- Task material:
========================================================================
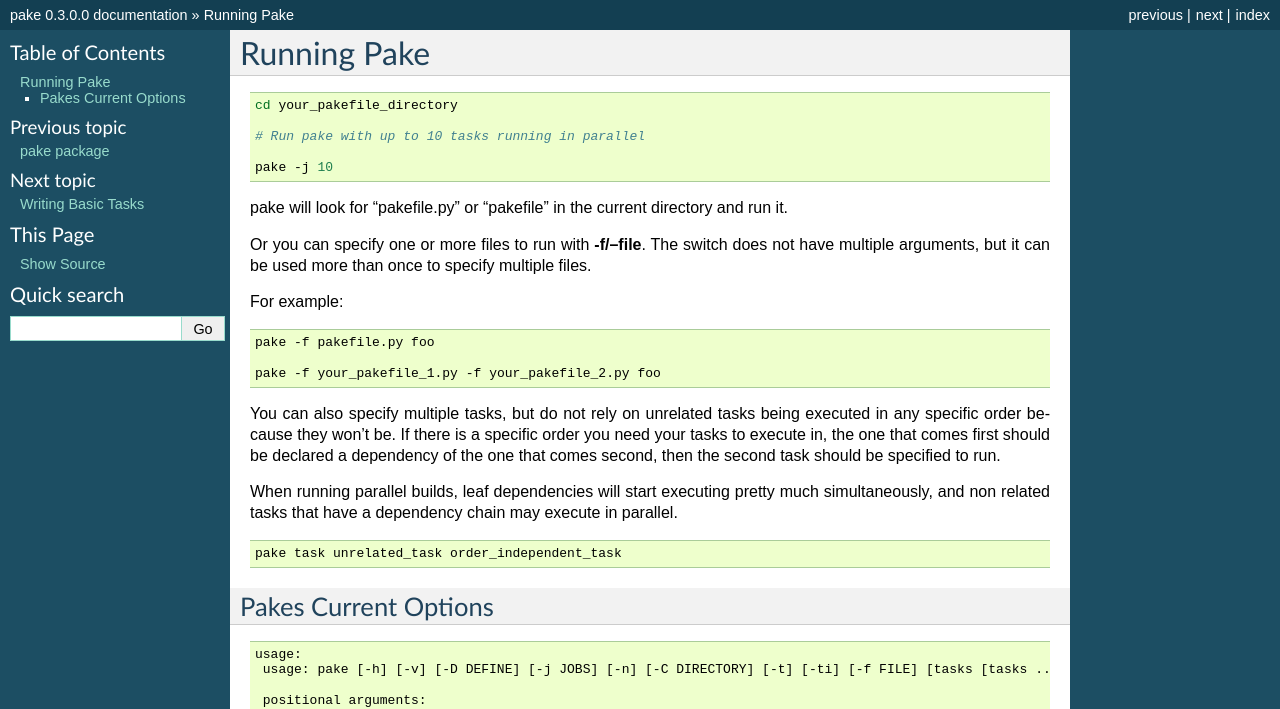
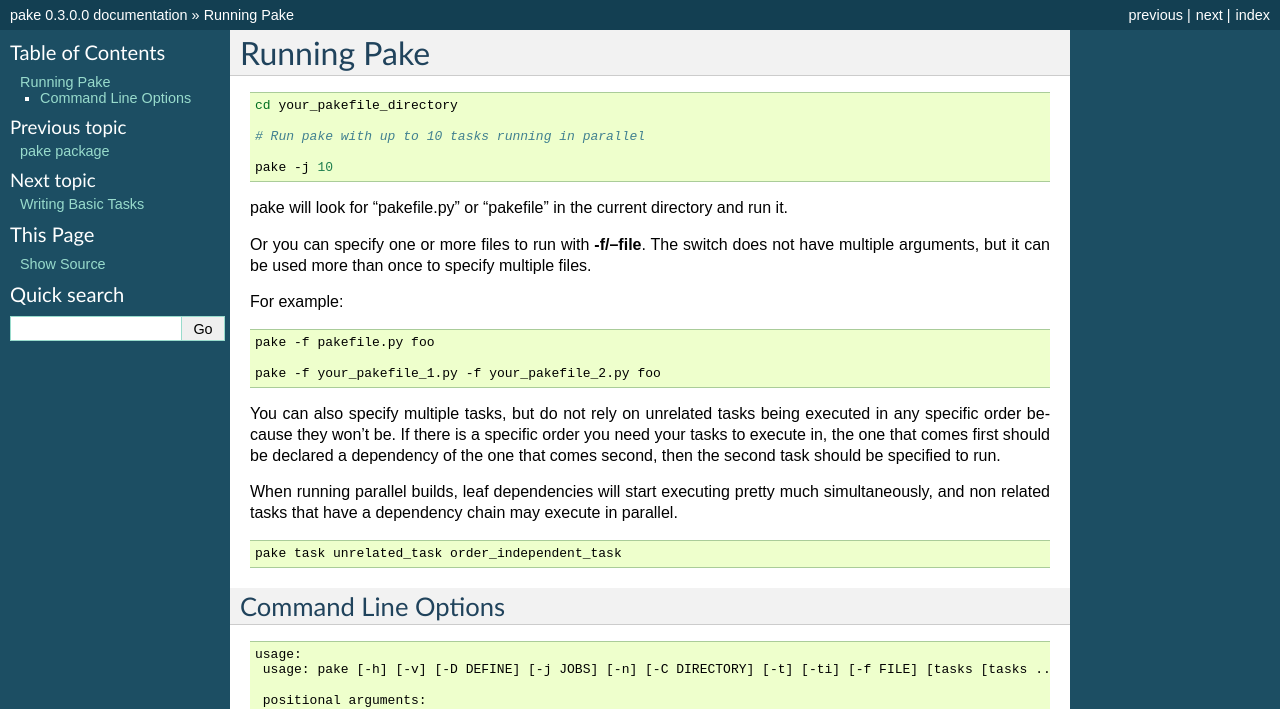
Before and after one commit to Teriks/pake, a Sphinx documentation site: the page built from docs/source/runningpake.rst, in a window 1280 px wide. Shown: the top 709 px of the page. Built offline with Sphinx 7.4.7, drawn with Linux system fonts in a browser that asks for light colours.

Commit message:
Documentation Amendment

```diff
--- a/docs/source/runningpake.rst
+++ b/docs/source/runningpake.rst
@@ -38,8 +38,8 @@ in parallel.
 
     pake task unrelated_task order_independent_task
 
-Pakes Current Options
----------------------
+Command Line Options
+--------------------
 
 .. code-block:: none
 
```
========================================================================
- What the exercise asks:
Without copying any picture, write out all of the material exactly as it reads.

- Result of this task:
Before and after one commit to Teriks/pake, a Sphinx documentation site: the page built from docs/source/runningpake.rst, in a window 1280 px wide. Shown: the top 709 px of the page. Built offline with Sphinx 7.4.7, drawn with Linux system fonts in a browser that asks for light colours.

Commit message:
Documentation Amendment

```diff
--- a/docs/source/runningpake.rst
+++ b/docs/source/runningpake.rst
@@ -38,8 +38,8 @@ in parallel.
 
     pake task unrelated_task order_independent_task
 
-Pakes Current Options
----------------------
+Command Line Options
+--------------------
 
 .. code-block:: none
 
```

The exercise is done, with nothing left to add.